• Your task: Everything from the line with "id3[Paseo Asset Hub] --> id5[Polkadot Asset Hub]" through the final line below should be copied out exactly, and nothing else should appear.

════════════════════

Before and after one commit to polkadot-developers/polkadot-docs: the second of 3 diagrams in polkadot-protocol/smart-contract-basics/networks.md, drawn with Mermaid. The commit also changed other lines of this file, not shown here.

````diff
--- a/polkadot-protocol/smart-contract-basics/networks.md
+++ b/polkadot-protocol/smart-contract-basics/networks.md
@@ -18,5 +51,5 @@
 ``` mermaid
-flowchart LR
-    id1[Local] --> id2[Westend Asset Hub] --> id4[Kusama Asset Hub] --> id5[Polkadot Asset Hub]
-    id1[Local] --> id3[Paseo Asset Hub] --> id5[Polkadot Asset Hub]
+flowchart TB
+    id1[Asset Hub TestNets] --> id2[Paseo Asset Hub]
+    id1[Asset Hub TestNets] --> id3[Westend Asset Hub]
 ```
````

════════════════════

• Response area:
-    id1[Local] --> id3[Paseo Asset Hub] --> id5[Polkadot Asset Hub]
+flowchart TB
+    id1[Asset Hub TestNets] --> id2[Paseo Asset Hub]
+    id1[Asset Hub TestNets] --> id3[Westend Asset Hub]
 ```
````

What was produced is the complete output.